Keeneland has never shied away from trying new things during it's popular spring and fall meetings. The venerable Kentucky track was one of the first to go to High Definition productions, install Polytrack, and develop mobile betting apps for on-track customers. Today, Keeneland announced that it will become the first track in the country to offer fractional wagering and displayed decimal odds during their 2012 Spring Meet.
Fractional wagering is something you don't hear or read about very often in the industry. With fractional wagering, the minimums still exist, but the bettor can use smaller increments above the minimum. From the Keeneland press release:

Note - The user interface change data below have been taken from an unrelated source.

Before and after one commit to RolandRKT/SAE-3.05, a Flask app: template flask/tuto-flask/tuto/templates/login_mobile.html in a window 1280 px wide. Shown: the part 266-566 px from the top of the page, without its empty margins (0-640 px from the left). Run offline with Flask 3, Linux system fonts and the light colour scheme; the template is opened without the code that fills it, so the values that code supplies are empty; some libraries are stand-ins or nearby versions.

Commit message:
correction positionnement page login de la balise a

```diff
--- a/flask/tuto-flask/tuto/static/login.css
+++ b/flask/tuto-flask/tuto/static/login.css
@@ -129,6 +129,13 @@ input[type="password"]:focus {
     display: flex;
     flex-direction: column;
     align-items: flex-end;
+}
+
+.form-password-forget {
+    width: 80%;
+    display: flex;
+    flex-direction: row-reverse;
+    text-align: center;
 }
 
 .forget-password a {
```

Available on all pools—from simple win, place and show bets to complex serial wagers, fractional wagering allows bettors to include more horses in their wagers while keeping the price of the wager affordable. The minimum wager must match the minimum for each individual pool—i.e. ten cents for superfectas, fifty cents for trifectas and pick wagers. For instance, a fan who has $5 to wager could bet a three-horse trifecta box for $4.80—with each possible combination costing only 80 cents. Typically, a $1 trifecta box would cost $6.

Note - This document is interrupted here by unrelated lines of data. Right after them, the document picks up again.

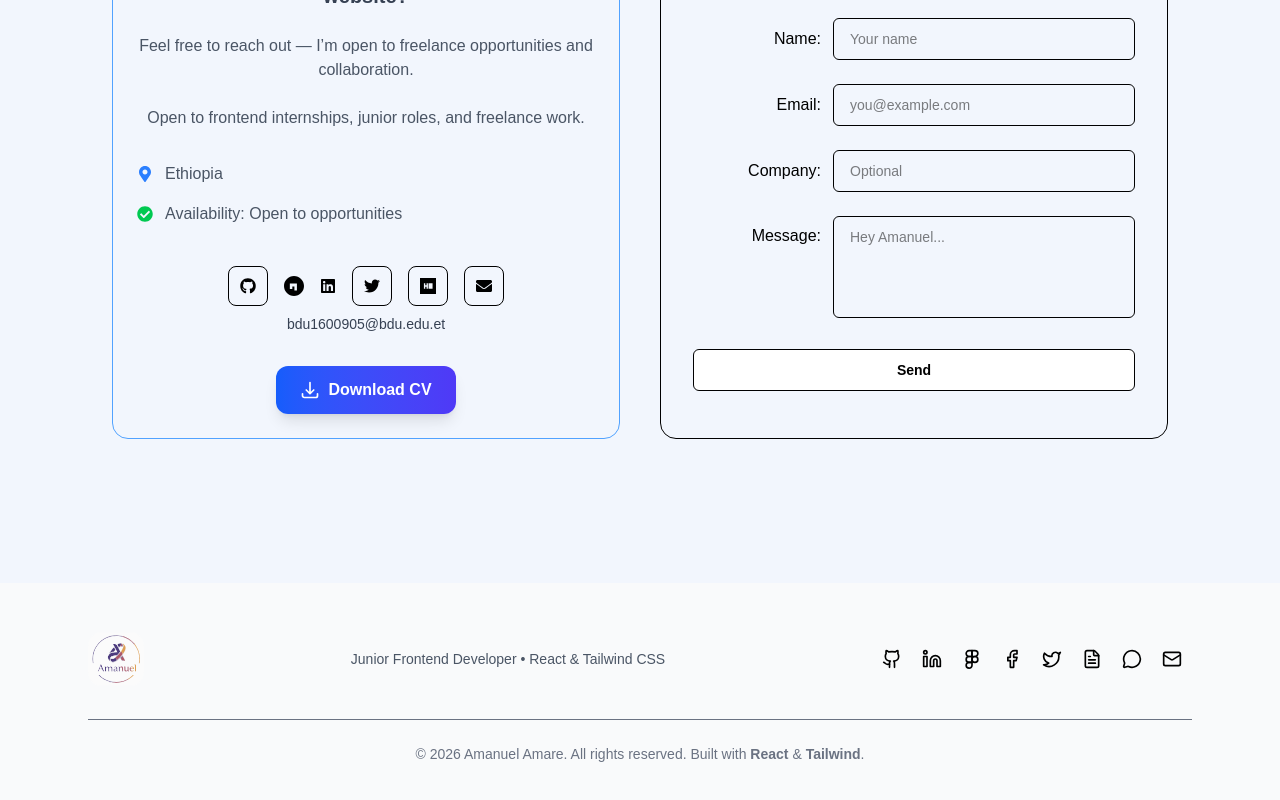
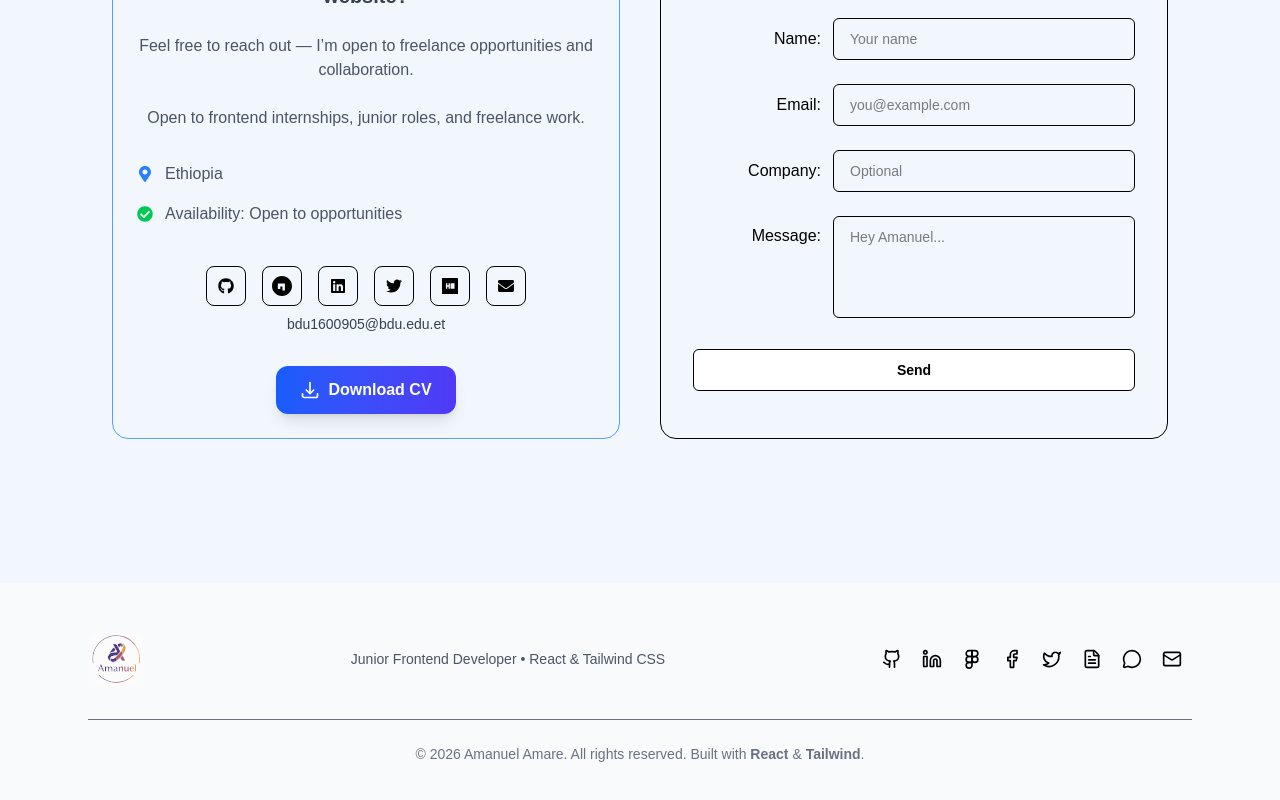
Before and after one commit to amanuel1221/amanuel-portfolio, a React (Vite) app: page / in a window 1280 px wide. Shown: the part 9554-10354 px from the top of the page. Built offline with nearby package versions, Linux system fonts and the light colour scheme.

Commit message:
fest: add resume in the cv

```diff
--- a/src/components/Contact.jsx
+++ b/src/components/Contact.jsx
@@ -1,6 +1,6 @@
 import React, { useState } from "react";
 import emailjs from "@emailjs/browser";
-import {FaCheckCircle,FaMapMarkerAlt,FaGithub,FaLinkedin,FaTwitter,FaEnvelope,} from "react-icons/fa";
+import { FaCheckCircle, FaMapMarkerAlt, FaGithub, FaLinkedin, FaTwitter, FaEnvelope, } from "react-icons/fa";
 import { SiHackerrank } from "react-icons/si";
 
 
@@ -27,7 +27,7 @@ const Contact = () => {
 
     if (!formData.name.trim()) {
       newErrors.name = "Hey 👋 please tell me your name.";
-    }else if (/\d/.test(formData.name)) {
+    } else if (/\d/.test(formData.name)) {
       newErrors.name = "Names usually don't have numbers 😉";
     }
 
@@ -90,11 +90,11 @@ const Contact = () => {
   };
 
   return (
-    <section  id="contact" className="bg-[#f2f6fd] py-24 px-4 flex flex-col items-center"
+    <section id="contact" className="bg-[#f2f6fd] py-24 px-4 flex flex-col items-center"
       itemScope
       itemType="https://schema.org/ContactPage" >
       <div className="text-center mb-16">
-        <h1 className="text-4xl font-bold "itemProp="headline" >Let’s Work Together</h1>
+        <h1 className="text-4xl font-bold " itemProp="headline" >Let’s Work Together</h1>
         <p className="text-gray-500 mt-3">
           Have a project in mind or just want to say hello?
         </p>
@@ -143,6 +143,8 @@ const Contact = () => {
             </a>
             <a
               href="https://peerlist.io/amanuelamare084"
+              className="w-10 h-10 flex items-center justify-center border rounded-lg hover:border-blue-500 hover:text-blue-500 transition"
+
               target="_blank"
               rel="noopener noreferrer me"
               data-testid="peerlist"
@@ -156,11 +158,13 @@ const Contact = () => {
                 xmlns="http://www.w3.org/2000/svg"
                 className="group-hover:text-[#00AA6C]"
               >
-    <path d="M12 0C5.373 0 0 5.373 0 12s5.373 12 12 12 12-5.373 12-12S18.627 0 12 0zm6 12.5h-2.5v5h-3v-5H10v3h-3v-6.5h8.5v3.5z"/>
+                <path d="M12 0C5.373 0 0 5.373 0 12s5.373 12 12 12 12-5.373 12-12S18.627 0 12 0zm6 12.5h-2.5v5h-3v-5H10v3h-3v-6.5h8.5v3.5z" />
               </svg>
             </a>
             <a
               href="https://www.linkedin.com/in/amanuel-amare-684234372"
+              className="w-10 h-10 flex items-center justify-center border rounded-lg hover:border-blue-500 hover:text-blue-500 transition"
+
               target="_blank"
               rel="noopener noreferrer me"
               data-testid="linkedin"
@@ -210,8 +214,8 @@ const Contact = () => {
 
           <div className="mt-8 flex justify-center">
             <a
-              href="/assets/images/Amanuel_cv.pdf"
-              download="Amanuel_CV.pdf"
+              href="/assets/images/Amanuel-Amare-Resume.pdf"
+              download="Amanuel_Resume.pdf"
               className="flex items-center gap-2 px-6 py-3 bg-gradient-to-r from-blue-600 to-indigo-600 text-white rounded-xl font-semibold hover:from-blue-700 hover:to-indigo-700 transition-all shadow-lg active:scale-95"
             >
               <svg
@@ -236,7 +240,7 @@ const Contact = () => {
         <div className="border rounded-2xl p-8">
           <h2 className="text-center font-semibold mb-8">Lets work together</h2>
 
-          <form  data-testid="contact-form" onSubmit={handleSubmit} className="space-y-6">
+          <form data-testid="contact-form" onSubmit={handleSubmit} className="space-y-6">
             <div className="flex flex-col md:flex-row md:items-center gap-3">
               <label className="md:w-32 text-center md:text-right font-medium">
                 Name:
@@ -251,7 +255,7 @@ const Contact = () => {
                   className="w-full px-4 py-2.5 rounded-md border text-sm outline-none focus:border-blue-500 focus:ring-1 focus:ring-blue-400"
                 />
                 {errors.name && (
-                  <p  data-testid="error-name" className="text-red-500 text-xs mt-1">{errors.name}</p>
+                  <p data-testid="error-name" className="text-red-500 text-xs mt-1">{errors.name}</p>
                 )}
               </div>
             </div>
@@ -328,7 +332,7 @@ const Contact = () => {
                   </svg>
                   Sending...
                 </>
-              ) : (  "Send")}
+              ) : ("Send")}
             </button>
 
             {success && (
```
Also changed, not shown: 2 other files (tests, documents, lock files or other folders). Lines whose indentation alone changed are shown as unchanged.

As for the decimal odds; we've long since past the times where we have to display odds as fractions. In Europe, decimal odds are the norm and, as a result, it's extremely easy to know exactly how much your wager will return. Keeneland describes the change in today's press release (emphasis added):
This spring, Keeneland is also introducing decimal odds on some in-house televisions. Popular among bettors in Europe and Australasia, decimal odds differ from traditional fixed odds in that they display the actual winning amount that would be paid out to the bettor. Instead of displaying 3/1, the decimal odds will display as $4.
This is something that is clearly a smart move. How many times do you have a non-racing fan ask you how much a bet will pay out on a horse at 9/2? If you are like me, all the time. Just this past weekend while I was in Vegas I was asked how much a win bet would pay out.
The technology exists to display exactly what the payouts are for every bet at the track. Keeneland's move to decimal odds is a move in the right direction.
I'll have a preview of the 2012 Keeneland Spring Meet on Monday.